Anger Management

When a series’ premiere and its first season finale could be swapped without much confusion, there just might be a problem.

As Erik and Todd previously pointed out, Anger Management’s series premiere buried glimmers of promise under an avalanche of supporting characters and premises, not to mention Charlie Sheen’s overwhelming public persona that pushed in on every scene. Nine episodes later, nothing’s really changed. Anger Management is simultaneously too ambitious for its own good and too complacent. It isn’t sure how to balance out its 1,001 elements, which often means addressing the secondary characters as if it’s crossing their names off of a checklist. Meanwhile, it leans on Charlie Sheen’s public persona so much that even in this tenth episode, it’s still unclear whether we’re watching a character or Sheen’s sizzle reel to prove his sanity is intact enough that he might keep working.

Plotwise, the finale is thin. Charlie and his friend/therapist with benefits Kate (Selma Blair) are enjoying their arrangement just fine, until they realize every friends with benefits plotline has to have a commitmentphobe freakout, or else it won’t be believable. So Charlie asks Kate out to a movie. As if on cue, she freaks out and mandates that their relationship stay strictly emotionless. Predictably, this resolves itself quickly, so the near-guaranteed second season can move the characters to the next inevitable stage: Oops, We’re in Love!

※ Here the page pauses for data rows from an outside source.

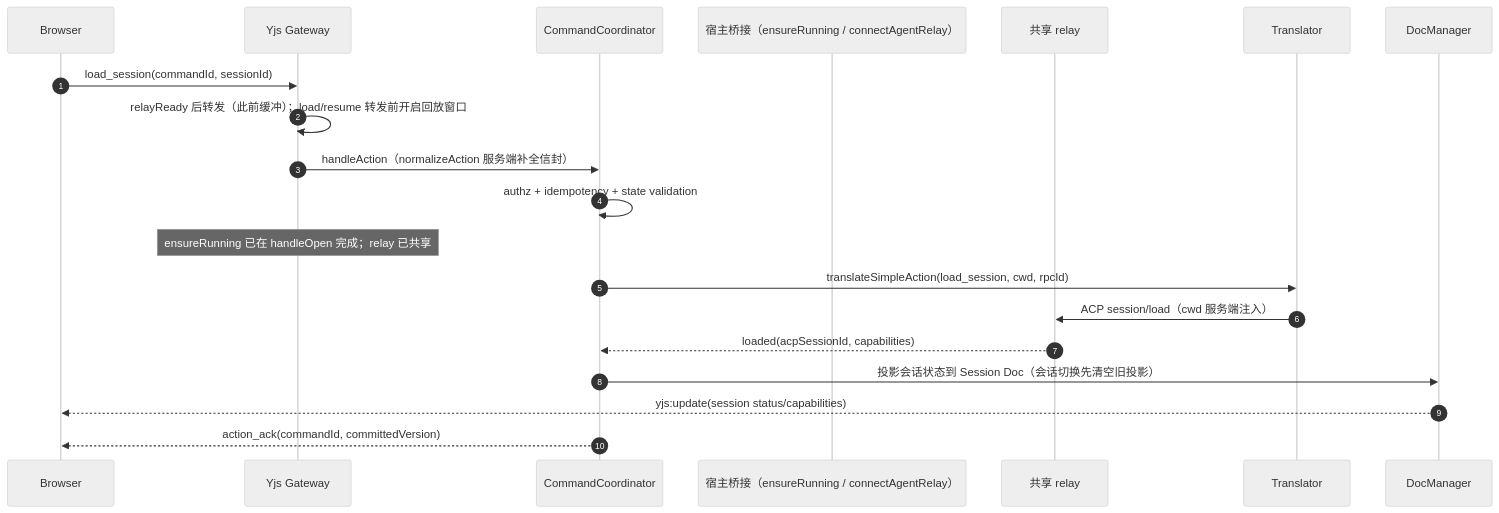
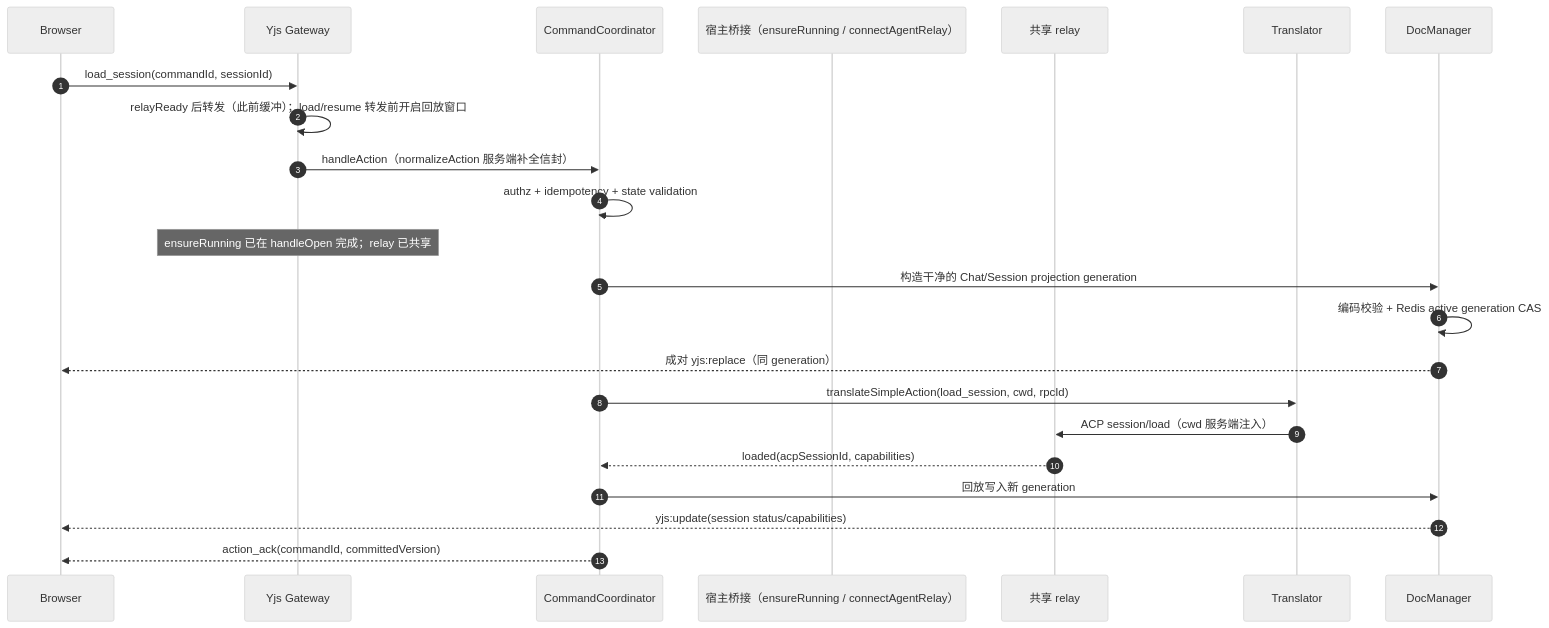
The fourth of 10 diagrams in docs/arch/19-yjs-chat-streaming.md (HuangPuStar/FenixAgent), drawn with Mermaid (neutral theme) before and after one commit. The commit also changed other lines of this file, not shown here.

Commit message:
docs: 更新 YJS 会话同步架构

````diff
--- a/docs/arch/19-yjs-chat-streaming.md
+++ b/docs/arch/19-yjs-chat-streaming.md
@@ -268,23 +281,26 @@
 ```mermaid
 sequenceDiagram
     autonumber
     participant B as Browser
     participant GW as Yjs Gateway
     participant CC as CommandCoordinator
     participant IB as 宿主桥接（ensureRunning / connectAgentRelay）
     participant RL as 共享 relay
     participant TR as Translator
     participant DM as DocManager
 
     B->>GW: load_session(commandId, sessionId)
     GW->>GW: relayReady 后转发（此前缓冲）；load/resume 转发前开启回放窗口
     GW->>CC: handleAction（normalizeAction 服务端补全信封）
     CC->>CC: authz + idempotency + state validation
     Note over GW: ensureRunning 已在 handleOpen 完成；relay 已共享
+    CC->>DM: 构造干净的 Chat/Session projection generation
+    DM->>DM: 编码校验 + Redis active generation CAS
+    DM-->>B: 成对 yjs:replace（同 generation）
     CC->>TR: translateSimpleAction(load_session, cwd, rpcId)
     TR->>RL: ACP session/load（cwd 服务端注入）
     RL-->>CC: loaded(acpSessionId, capabilities)
-    CC->>DM: 投影会话状态到 Session Doc（会话切换先清空旧投影）
+    CC->>DM: 回放写入新 generation
     DM-->>B: yjs:update(session status/capabilities)
     CC-->>B: action_ack(commandId, committedVersion)
 ```
````
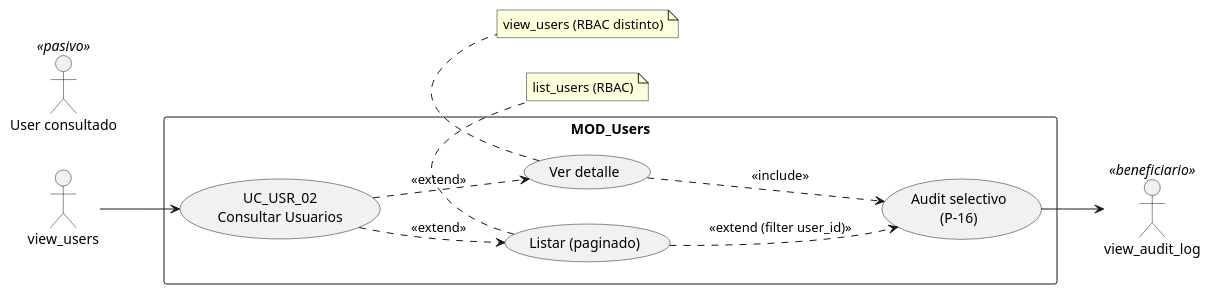
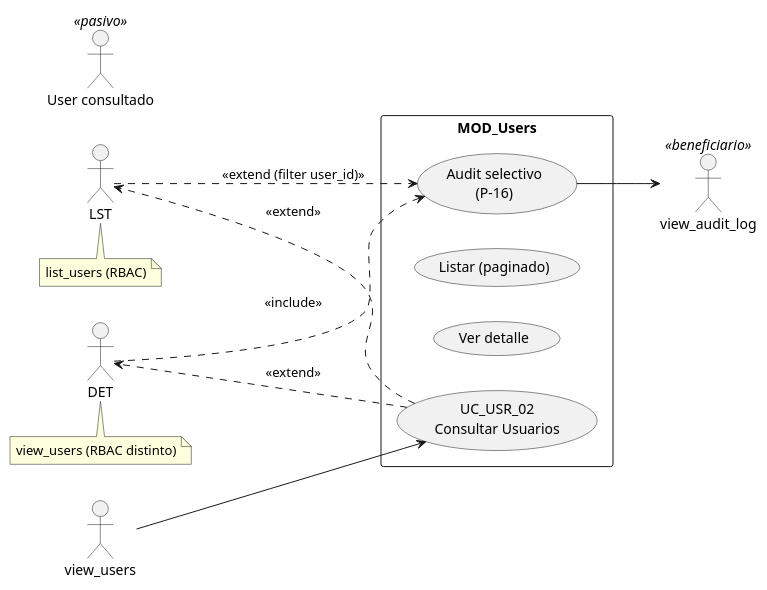
Before and after one commit to jcg-admin/IACT-docs: the diagram in source/requisitos/casos-uso/users/uc-usr-02/diagramas-uml/diagrama-de-caso-de-uso.rst, drawn with PlantUML. The commit also changed 47 other files, not shown here.

First line of the commit message:
Fix cryptic PlantUML aliases in UC and architecture files (STD_011)

```diff
--- a/source/requisitos/casos-uso/users/uc-usr-02/diagramas-uml/diagrama-de-caso-de-uso.rst
+++ b/source/requisitos/casos-uso/users/uc-usr-02/diagramas-uml/diagrama-de-caso-de-uso.rst
@@ -4,33 +4,33 @@
 .. uml::
  :caption: UC_USR_02 — actores y casos asociados
 
  @startuml
 
  left to right direction
 
  actor "view_users" as INVOKER
  actor "User consultado" as TARGET <<pasivo>>
  actor "view_audit_log" as view_audit_log <<beneficiario>>
 
  rectangle "MOD_Users" {
    usecase "UC_USR_02\nConsultar Usuarios" as UC02
-   usecase "Listar (paginado)" as LST
-   usecase "Ver detalle" as DET
+   usecase "Listar (paginado)" as VistaListado
+   usecase "Ver detalle" as VistaDetalle
    usecase "Audit selectivo\n(P-16)" as AUDS
  }
 
  INVOKER --> UC02
  UC02 ..> LST : <<extend>>
  UC02 ..> DET : <<extend>>
  LST ..> AUDS : <<extend (filter user_id)>>
  DET ..> AUDS : <<include>>
  AUDS --> view_audit_log
 
  note bottom of LST
    list_users (RBAC)
  end note
  note bottom of DET
    view_users (RBAC distinto)
  end note
 
  @enduml
```
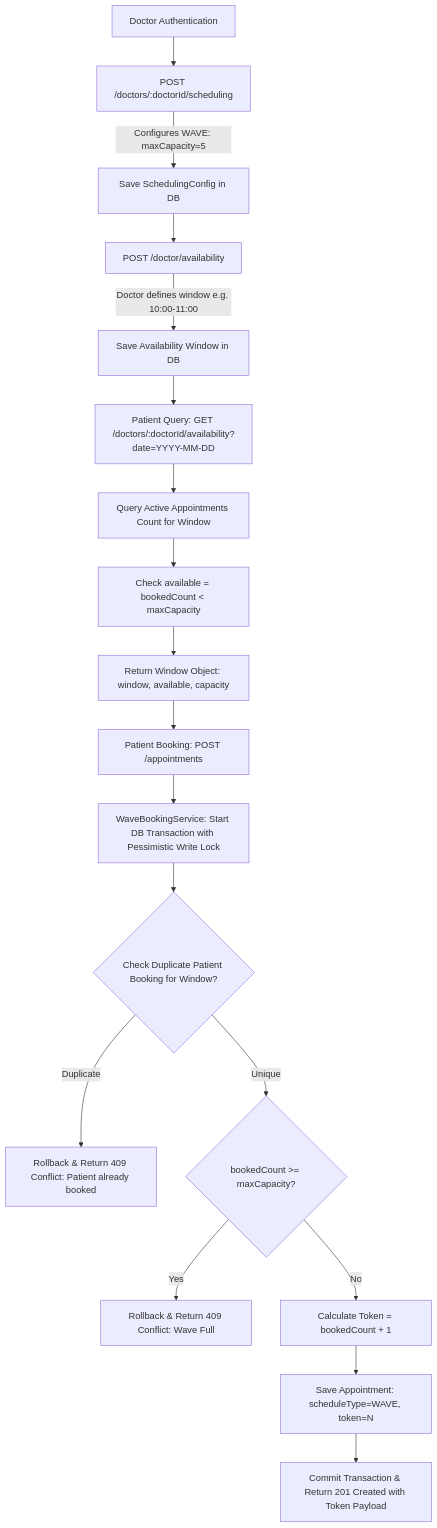
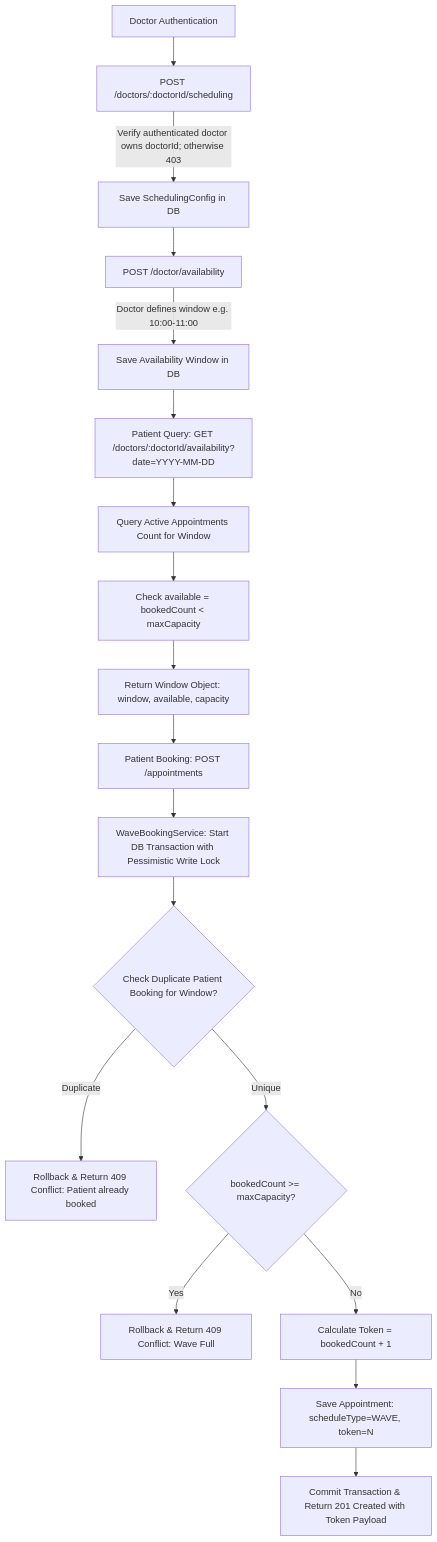
The second of 2 diagrams in docs/FLOWCHARTS.md (Jagadeesh729/schedula-jagadeesh), drawn with Mermaid before and after one commit. The commit also changed other lines of this file and 15 other files, not shown here.

First line of the commit message:
fix(scheduling): harden authorization and wave booking integrity

````diff
--- a/docs/FLOWCHARTS.md
+++ b/docs/FLOWCHARTS.md
@@ -41,20 +41,20 @@
 ```mermaid
 graph TD
     A[Doctor Authentication] --> B[POST /doctors/:doctorId/scheduling]
-    B -->|Configures WAVE: maxCapacity=5| C[Save SchedulingConfig in DB]
+    B -->|Verify authenticated doctor owns doctorId; otherwise 403| C[Save SchedulingConfig in DB]
     C --> D[POST /doctor/availability]
     D -->|Doctor defines window e.g. 10:00-11:00| E[Save Availability Window in DB]
     E --> F[Patient Query: GET /doctors/:doctorId/availability?date=YYYY-MM-DD]
     F --> G[Query Active Appointments Count for Window]
     G --> H[Check available = bookedCount < maxCapacity]
     H --> I[Return Window Object: window, available, capacity]
     I --> J[Patient Booking: POST /appointments]
     J --> K[WaveBookingService: Start DB Transaction with Pessimistic Write Lock]
     K --> L{Check Duplicate Patient Booking for Window?}
     L -- Duplicate --> M[Rollback & Return 409 Conflict: Patient already booked]
     L -- Unique --> N{bookedCount >= maxCapacity?}
     N -- Yes --> O[Rollback & Return 409 Conflict: Wave Full]
     N -- No --> P[Calculate Token = bookedCount + 1]
     P --> Q[Save Appointment: scheduleType=WAVE, token=N]
     Q --> R[Commit Transaction & Return 201 Created with Token Payload]
 ```
````
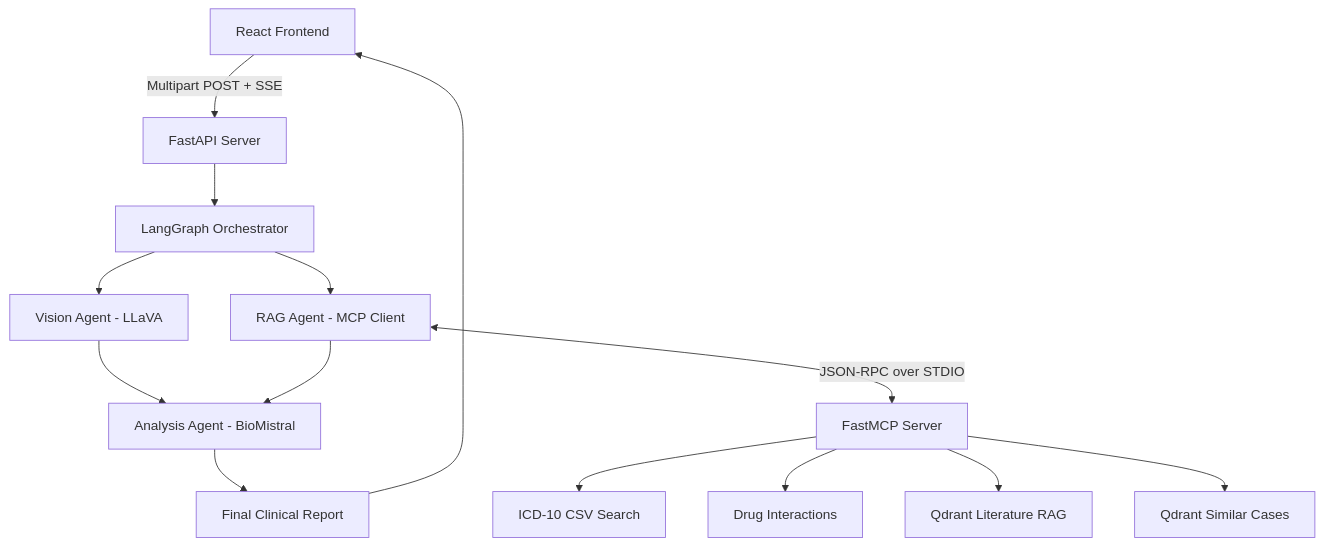
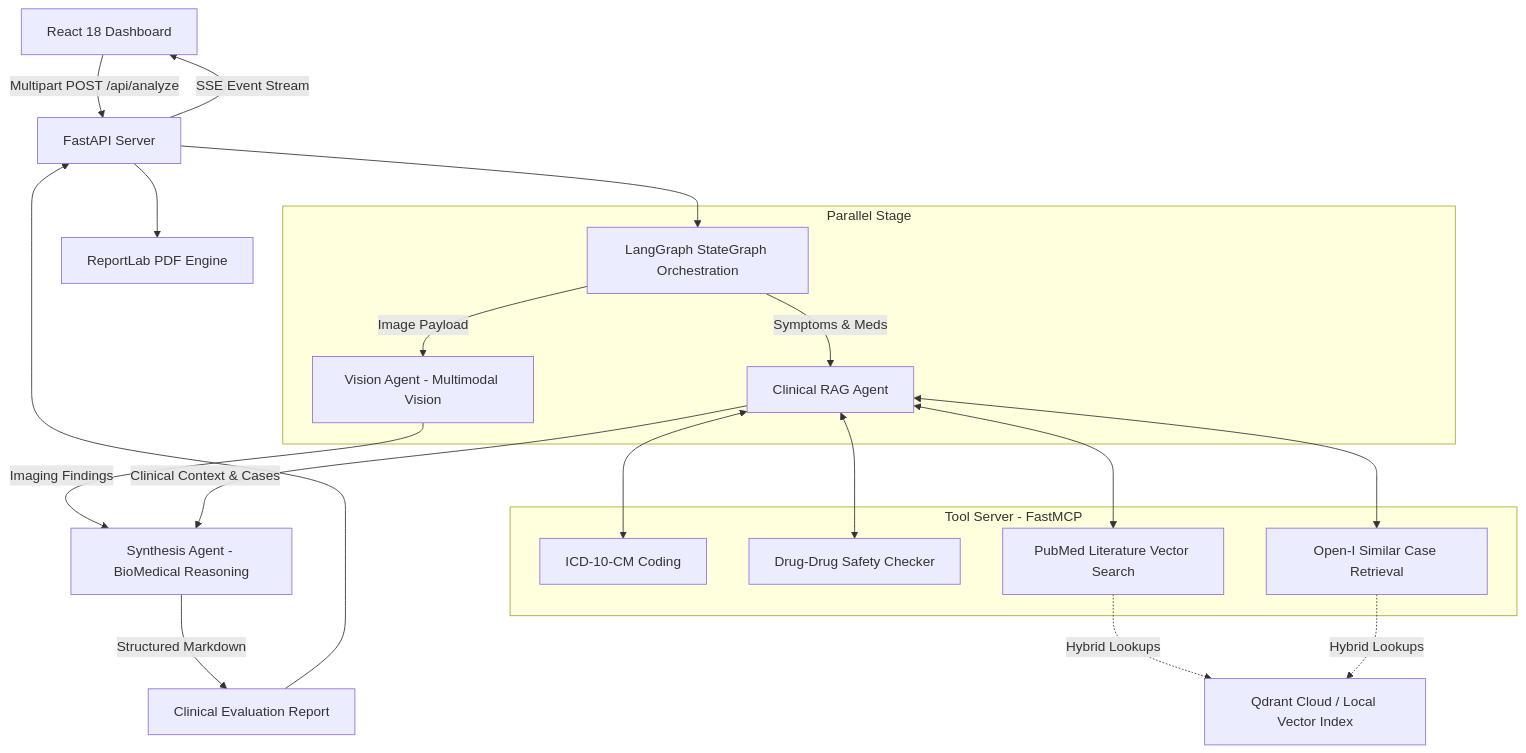
Before and after one commit to Zeyad-elsawi/Medbot: the diagram in README.md, drawn with Mermaid. The commit also changed other lines of this file and 20 other files, not shown here.

Commit message:
feat: complete multimodal clinical copilot with LangGraph multi-agent orchestration, FastMCP tools, resilient RAG, and UI demo showcase

````diff
--- a/README.md
+++ b/README.md
@@ -33,21 +81,28 @@
 ```mermaid
 graph TD
-    UI[React Frontend] -->|Multipart POST + SSE| API[FastAPI Server]
-    API --> Graph[LangGraph Orchestrator]
+    UI[React 18 Dashboard] -->|Multipart POST /api/analyze| API[FastAPI Server]
+    API -->|SSE Event Stream| UI
     
-    Graph --> Vision[Vision Agent - LLaVA]
-    Graph --> RAG[RAG Agent - MCP Client]
+    API --> Graph[LangGraph StateGraph Orchestration]
     
-    RAG <-->|JSON-RPC over STDIO| MCPServer[FastMCP Server]
+    subgraph Parallel Stage
+        Graph -->|Image Payload| Vision[Vision Agent - Multimodal Vision]
+        Graph -->|Symptoms & Meds| RAG[Clinical RAG Agent]
+    end
     
-    MCPServer --> Tool1[ICD-10 CSV Search]
-    MCPServer --> Tool2[Drug Interactions]
-    MCPServer --> Tool3[Qdrant Literature RAG]
-    MCPServer --> Tool4[Qdrant Similar Cases]
+    subgraph Tool Server - FastMCP
+        RAG <--> Tool1[ICD-10-CM Coding]
+        RAG <--> Tool2[Drug-Drug Safety Checker]
+        RAG <--> Tool3[PubMed Literature Vector Search]
+        RAG <--> Tool4[Open-I Similar Case Retrieval]
+    end
     
-    Vision --> Synthesis[Analysis Agent - BioMistral]
-    RAG --> Synthesis
+    Tool3 & Tool4 -.->|Hybrid Lookups| Qdrant[Qdrant Cloud / Local Vector Index]
     
-    Synthesis --> Report[Final Clinical Report]
-    Report --> UI
+    Vision -->|Imaging Findings| Synthesis[Synthesis Agent - BioMedical Reasoning]
+    RAG -->|Clinical Context & Cases| Synthesis
+    
+    Synthesis -->|Structured Markdown| Report[Clinical Evaluation Report]
+    Report --> API
+    API --> PDF[ReportLab PDF Engine]
 ```
````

At the end of the day, though, the predictability of the Charlie and Kate relationship isn’t a huge crime, even if “predictable” does describe this show on almost every level. This plotline could—and should—have stopped at predictable. But of course, Anger Management also helps it along by having Kate send Charlie to the movies with a “psycho” woman, i.e. just about every other woman that appears on Anger Management. Never has the canned laughter been more confusing and infuriating than when it started up as Charlie merely walked to this poor, sadsack woman. But hey, she’s old and frumpy versus Selma Blair’s sexy, take no prisoners Kate, so the mere comparison is hilarious, right? Right?

Meanwhile, Charlie’s tween daughter tries to get a boy to notice her by kissing a girl but it a.) didn’t work and b.) got on Facebook, much to her parents’ chagrin. There is nothing wrong with this plotline, necessarily; handled with some care, it could have brought some insight into the relationship between Charlie and his ex-wife Jennifer, or their daughter crashing and burning in the face of social pressure. Also, it could have set up some actual jokes.

Instead, we get Jennifer asking Charlie if she’s responsible for her daughter’s Katy Perry phase because she herself had a one-night stand with a woman. Charlie reassures Jennifer she’s not gay with words I wouldn’t be surprised to find out Sheen has tattooed somewhere: “It just means you’ve figured out what men have known for thousands of years: Booze makes chicks horny.” A couple of hooker jokes later, Jennifer admits she was acting crazy (surprise!), and we’re onto the next thing, never to hear from this storyline again.

Even though the rest of the finale was teeming with casual misogyny and stereotypes (The Gay Character: “Kim Kar-crashian kept her Beamer on the road! Call Anderson Cooper!”), this storyline is where something clicked. Anger Management has stuck out like a sore thumb on FX’s Thursday night comedy lineup since it premiered alongside the twisted Wilfred and the melancholy Louie. In fact, Anger Management and its canned laughter stick out among all of FX’s programming so much, it seems strange that the outraged masses who tore Whitney apart for infringing on their beloved NBC Thursday nights didn’t go after Anger Management with the same venom for crashing FX’s critically beloved Thursdays. Yes, the premiere elicited some vitriol, but more than anything, Anger Management has mostly inspired shrugs. At a certain point, Sheen’s Manic Crazy Nightmare Guy routine has gotten so routine that working up the energy to hold him accountable doesn’t seem worth it. What difference could it possibly make to the inexplicably persistent juggernaut that is Charlie Sheen?

In the scene between Charlie and Jennifer, though, we have a prime example of an entitled, smug male character talking a supposedly psychotic woman off a ledge. It’s the very thing that’s brought HBO’s Newsroom under fire, yet Anger Management has escaped relatively unscathed. Maybe it’s because our expectations for a Charlie Sheen project were lower. Maybe it’s because we’re resigned to having a certain quota of casually sexist, racist, homophobic content on our televisions, as if that’s the tradeoff for the good stuff. Either way, though, it doesn’t mean we should indulge it.  

Stray Observation:

  • FX has yet to formally announce a pickup for Anger Management, but it’s expected any day now. Thanks to a substantial deal, this pickup would not only guarantee a second season, but 90 episodes. Let’s hope FX runs an audience promotion around season three for some actual anger management.